Walking towards the gallery’s large, hexagon-shaped window that overlooks the industrial buildings in the Wong Chuk Hang district, works of renowned Hong Kong sculptor Antonio Mak (1951–1994) are displayed on the left of the corridor. The small-scale, figurative cast-bronze sculpture Untitled (Covering) (1993) is a distorted human figure with an open-ended upper body that is seemingly merging with the air. Mak’s visually evocative and meticulously crafted sculptures were created with the lost-wax method, in which his subjects—human torsos, horses and tigers—were first crafted in wax and then in bronze. Having studied painting and sculpture in London during the 1970s, at Goldsmith’s College and the Slade School of Art, University of London, Mak’s works are stylistically Western yet integrally Chinese, and ones that make a deep and enduring impression on the viewers.

Exhibited alongside Covering, are seven drawings by Mak that seem to have been made as sketches for future sculptures. Each comprises enigmatic, surreal imagery that merge two separate, incompatible elements—objects and man, or man and a different man. In the watercolor on paper, Untitled (Staircase on Man) (c. 1975–90), the image of a staircase is blended into a solitary, seated human figure in a strange yet beautiful manner, creating an entry point for one’s imagination. One of the characteristics of Mak’s art is the persistence of his engagement with certain motifs over a period of time. These drawings by the artist attentively divulge his fascination with the relationship between the human body and man-made objects, such as books, flights of stairs and chairs.

ANTONIO MAK, Untitled (Covering), 1993, bronze, h: 30 cm. Courtesy Blindspot Gallery, Hong Kong. 

HO SIU KEE, Aureola No.15 – Chanting in the Grotto, 2015, still from video: 2 min 34 sec.
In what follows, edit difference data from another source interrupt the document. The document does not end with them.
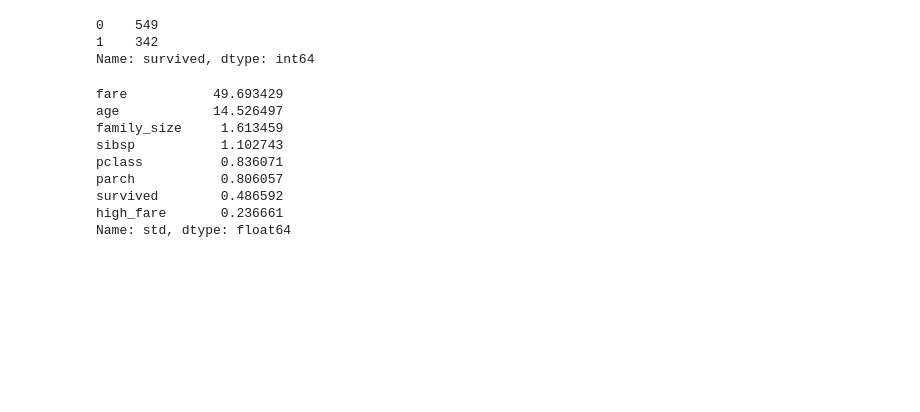
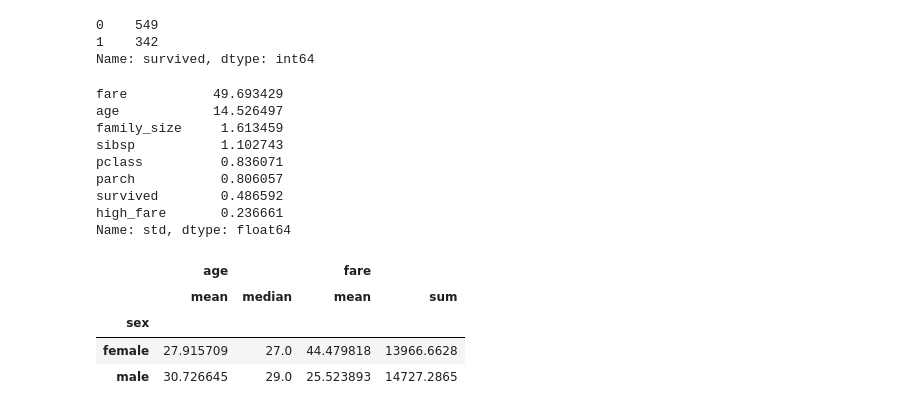
Before and after one commit to BangariSoni/LogicMojo-AI-ML-March26-SOBANGA, a Jupyter notebook: Python basics/pandas.ipynb, the cells around one changed output. Drawn from its saved outputs; the diff is of its cells as text; code cells hidden in the pictures; blank space fills up the shorter version.

```diff
--- a/Python basics/pandas.ipynb
+++ b/Python basics/pandas.ipynb
@@ -458,3 +458,14 @@ parch           0.806057
 survived        0.486592
 high_fare       0.236661
 Name: std, dtype: float64
+# %%
+df_copy.groupby("sex").agg({
+    "age": ["mean", "median"],
+    "fare": ["mean", "sum"]
+})
+# %% [output]
+|  | age |  | fare |  |
+|  | mean | median | mean | sum |
+| sex |  |  |  |  |
+| female | 27.915709 | 27.0 | 44.479818 | 13966.6628 |
+| male | 30.726645 | 29.0 | 25.523893 | 14727.2865 |
```
Also changed, not shown: parts of 4 cells of this notebook.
Courtesy the artist and Blindspot Gallery, Hong Kong. 

Bringing the viewers into a more tranquil space, the concluding display across the exhibition space is a Zen-like garden by multimedia artist Ho Siu Kee, which is complemented by his single-channel video Aureola No. 15 – Chanting in the Grotto (2015), projected on a large wall. The two-and-a-half-minute video begins with the imagery of a blazing sun, before showing Ho performing a method of meditation that he invented, which involves wearing a round-shaped headgear weighted down by a heavy rock. For Ho, the headgear not only symbolizes the aureola—the radiance of a luminous cloud often depicted around sacred figures in spiritual paintings—but is also a reference to metal devices used for historical methods of torture and punishment. While suggesting a tangible awareness of the limitations of the body, Ho goes beyond and points to the intangible potential of attaining liberation through spiritual means, echoing curator Ha Thuc’s quest for “freeing the human body” from its limitations.

“The Human Body: Measure and Norms” is on view at Blindspot Gallery, Hong Kong, until February 6, 2016.